BRIEF: Examine the records below and count how many lines contain the string "SureChEMBL". Give only the number.

Image comparison data
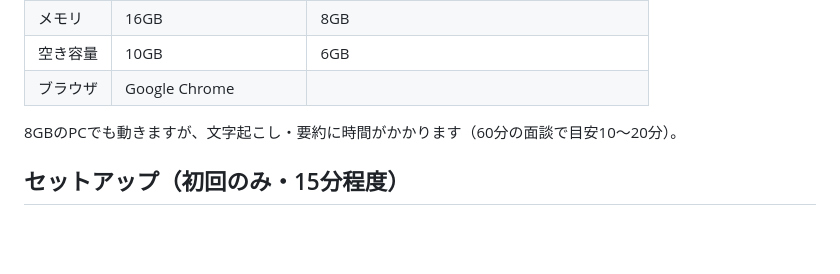
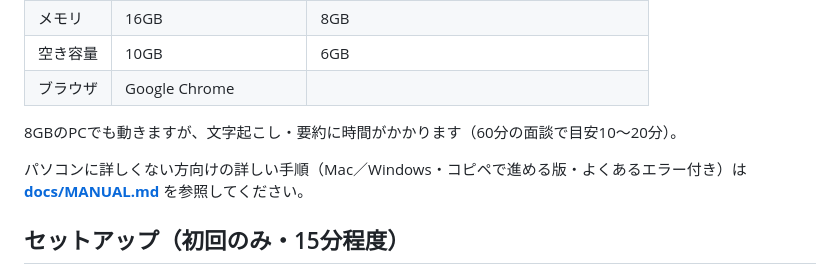
Before and after one commit to KojiOkazaki/careerbot-local-note, a Markdown page: README.md, the part around the change. Drawn GitHub-style; blank space fills up the shorter version.

```diff
--- a/README.md
+++ b/README.md
@@ -19,6 +19,8 @@
 | ブラウザ | Google Chrome | |
 
 8GBのPCでも動きますが、文字起こし・要約に時間がかかります（60分の面談で目安10〜20分）。
+
+パソコンに詳しくない方向けの詳しい手順（Mac／Windows・コピペで進める版・よくあるエラー付き）は **[docs/MANUAL.md](docs/MANUAL.md)** を参照してください。
 
 ## セットアップ（初回のみ・15分程度）
 
```
Also changed, not shown: docs/MANUAL.md (added, +274 -0 lines).
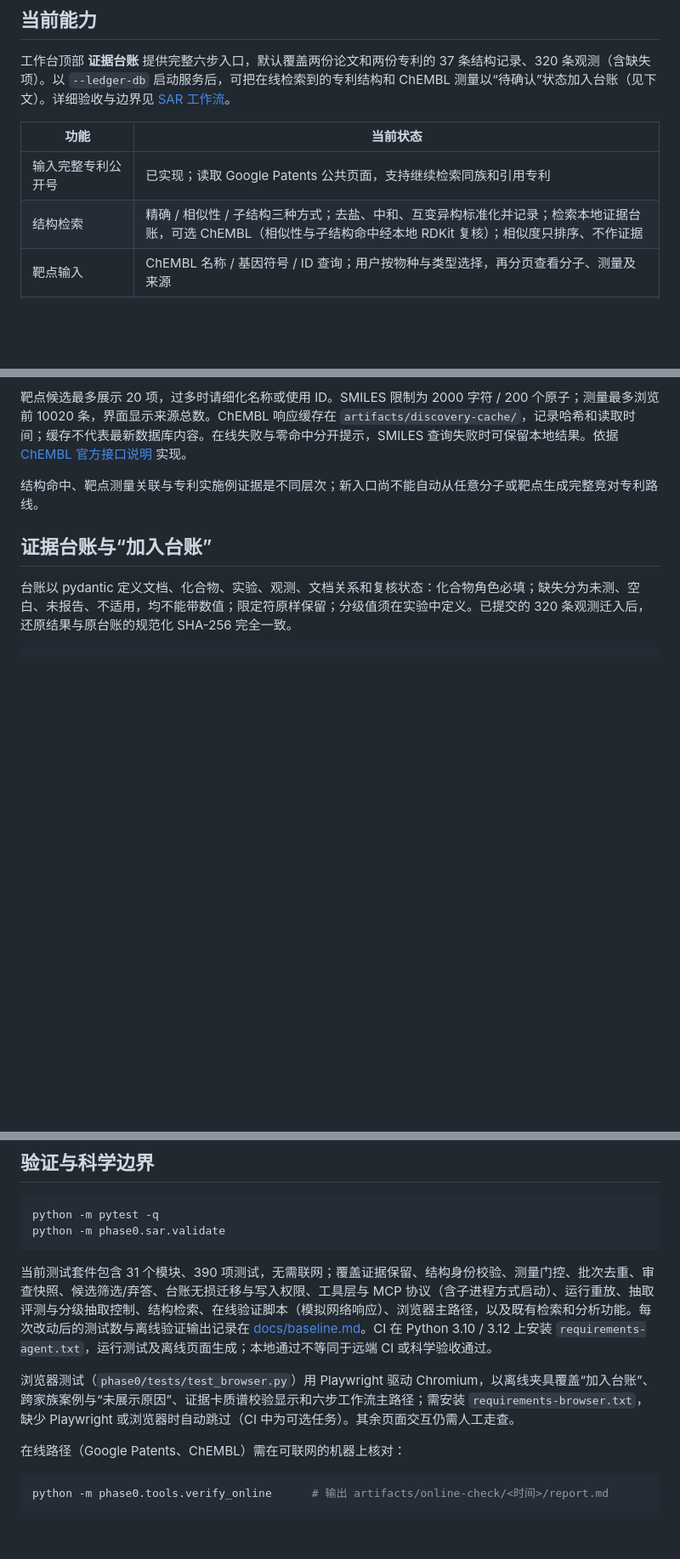
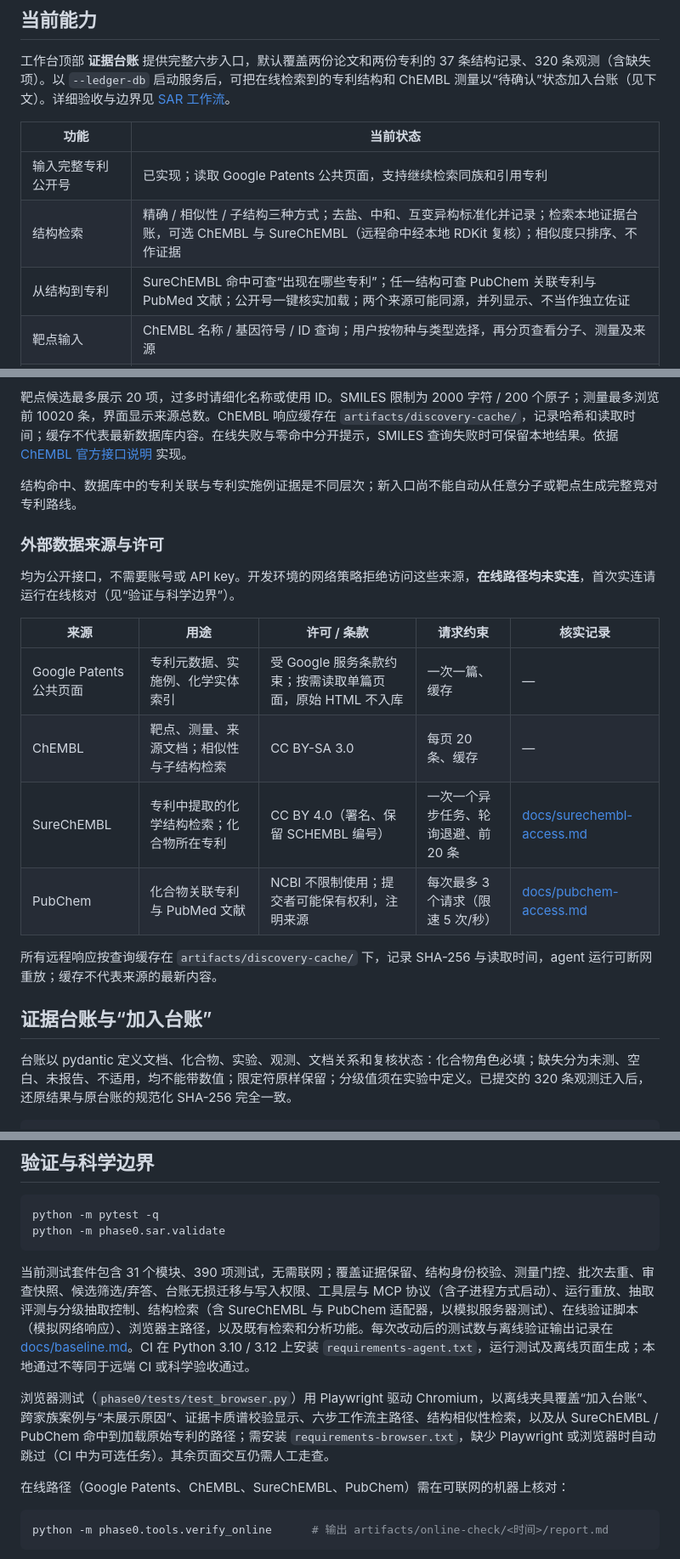
Before and after one commit to sunxingrong33/2026-04-26-skills, a Markdown page: README.md, 3 parts joined by grey strips. Shown at 85% size. Drawn GitHub-style; blank space fills up the shorter version.

Commit message:
README: structure-to-patent sources, external sources and licences table, browser and online check coverage
Co-Authored-By: Claude Opus 5.5 <noreply@anthropic.com>
Claude-Session: https://claude.ai/code/session_01U5keqbjRX9jJ7cytWwXxdf

````diff
--- a/README.md
+++ b/README.md
@@ -13,7 +13,8 @@
 | 功能 | 当前状态 |
 |---|---|
 | 输入完整专利公开号 | 已实现；读取 Google Patents 公共页面，支持继续检索同族和引用专利 |
-| 结构检索 | 精确 / 相似性 / 子结构三种方式；去盐、中和、互变异构标准化并记录；检索本地证据台账，可选 ChEMBL（相似性与子结构命中经本地 RDKit 复核）；相似度只排序、不作证据 |
+| 结构检索 | 精确 / 相似性 / 子结构三种方式；去盐、中和、互变异构标准化并记录；检索本地证据台账，可选 ChEMBL 与 SureChEMBL（远程命中经本地 RDKit 复核）；相似度只排序、不作证据 |
+| 从结构到专利 | SureChEMBL 命中可查“出现在哪些专利”；任一结构可查 PubChem 关联专利与 PubMed 文献；公开号一键核实加载；两个来源可能同源，并列显示、不当作独立佐证 |
 | 靶点输入 | ChEMBL 名称 / 基因符号 / ID 查询；用户按物种与类型选择，再分页查看分子、测量及来源 |
 | 专利日期与家族 | 按来源记载的优先权日排列；跨专利关联视图合并同族公开 |
 | 实施例原文与化学实体索引 | 自动提取支持格式的文本和可解析结构；标题可能漏检，结构可能包含试剂与中间体 |
@@ -125,7 +126,20 @@ python -m phase0.tools.verify_online                                         #
 
 靶点候选最多展示 20 项，过多时请细化名称或使用 ID。SMILES 限制为 2000 字符 / 200 个原子；测量最多浏览前 10020 条，界面显示来源总数。ChEMBL 响应缓存在 `artifacts/discovery-cache/`，记录哈希和读取时间；缓存不代表最新数据库内容。在线失败与零命中分开提示，SMILES 查询失败时可保留本地结果。依据 [ChEMBL 官方接口说明](https://chembl.gitbook.io/chembl-interface-documentation/web-services/chembl-data-web-services) 实现。
 
-结构命中、靶点测量关联与专利实施例证据是不同层次；新入口尚不能自动从任意分子或靶点生成完整竞对专利路线。
+结构命中、数据库中的专利关联与专利实施例证据是不同层次；新入口尚不能自动从任意分子或靶点生成完整竞对专利路线。
+
+### 外部数据来源与许可
+
+均为公开接口，不需要账号或 API key。开发环境的网络策略拒绝访问这些来源，**在线路径均未实连**，首次实连请运行在线核对（见“验证与科学边界”）。
+
+| 来源 | 用途 | 许可 / 条款 | 请求约束 | 核实记录 |
+|---|---|---|---|---|
+| Google Patents 公共页面 | 专利元数据、实施例、化学实体索引 | 受 Google 服务条款约束；按需读取单篇页面，原始 HTML 不入库 | 一次一篇、缓存 | — |
+| ChEMBL | 靶点、测量、来源文档；相似性与子结构检索 | CC BY-SA 3.0 | 每页 20 条、缓存 | — |
+| SureChEMBL | 专利中提取的化学结构检索；化合物所在专利 | CC BY 4.0（署名、保留 SCHEMBL 编号） | 一次一个异步任务、轮询退避、前 20 条 | [docs/surechembl-access.md](docs/surechembl-access.md) |
+| PubChem | 化合物关联专利与 PubMed 文献 | NCBI 不限制使用；提交者可能保有权利，注明来源 | 每次最多 3 个请求（限速 5 次/秒） | [docs/pubchem-access.md](docs/pubchem-access.md) |
+
+所有远程响应按查询缓存在 `artifacts/discovery-cache/` 下，记录 SHA-256 与读取时间，agent 运行可断网重放；缓存不代表来源的最新内容。
 
 ## 证据台账与“加入台账”
 
@@ -203,11 +217,11 @@ python -m pytest -q
 python -m phase0.sar.validate
 ```
 
-当前测试套件包含 31 个模块、390 项测试，无需联网；覆盖证据保留、结构身份校验、测量门控、批次去重、审查快照、候选筛选/弃答、台账无损迁移与写入权限、工具层与 MCP 协议（含子进程方式启动）、运行重放、抽取评测与分级抽取控制、结构检索、在线验证脚本（模拟网络响应）、浏览器主路径，以及既有检索和分析功能。每次改动后的测试数与离线验证输出记录在 [docs/baseline.md](docs/baseline.md)。CI 在 Python 3.10 / 3.12 上安装 `requirements-agent.txt`，运行测试及离线页面生成；本地通过不等同于远端 CI 或科学验收通过。
+当前测试套件包含 31 个模块、390 项测试，无需联网；覆盖证据保留、结构身份校验、测量门控、批次去重、审查快照、候选筛选/弃答、台账无损迁移与写入权限、工具层与 MCP 协议（含子进程方式启动）、运行重放、抽取评测与分级抽取控制、结构检索（含 SureChEMBL 与 PubChem 适配器，以模拟服务器测试）、在线验证脚本（模拟网络响应）、浏览器主路径，以及既有检索和分析功能。每次改动后的测试数与离线验证输出记录在 [docs/baseline.md](docs/baseline.md)。CI 在 Python 3.10 / 3.12 上安装 `requirements-agent.txt`，运行测试及离线页面生成；本地通过不等同于远端 CI 或科学验收通过。
 
-浏览器测试（`phase0/tests/test_browser.py`）用 Playwright 驱动 Chromium，以离线夹具覆盖“加入台账”、跨家族案例与“未展示原因”、证据卡质谱校验显示和六步工作流主路径；需安装 `requirements-browser.txt`，缺少 Playwright 或浏览器时自动跳过（CI 中为可选任务）。其余页面交互仍需人工走查。
+浏览器测试（`phase0/tests/test_browser.py`）用 Playwright 驱动 Chromium，以离线夹具覆盖“加入台账”、跨家族案例与“未展示原因”、证据卡质谱校验显示、六步工作流主路径、结构相似性检索，以及从 SureChEMBL / PubChem 命中到加载原始专利的路径；需安装 `requirements-browser.txt`，缺少 Playwright 或浏览器时自动跳过（CI 中为可选任务）。其余页面交互仍需人工走查。
 
-在线路径（Google Patents、ChEMBL）需在可联网的机器上核对：
+在线路径（Google Patents、ChEMBL、SureChEMBL、PubChem）需在可联网的机器上核对：
 
 ```sh
 python -m phase0.tools.verify_online      # 输出 artifacts/online-check/<时间>/report.md
````
Also changed, not shown: other parts of README.md (+3 -3 lines).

TASK RESULT: 6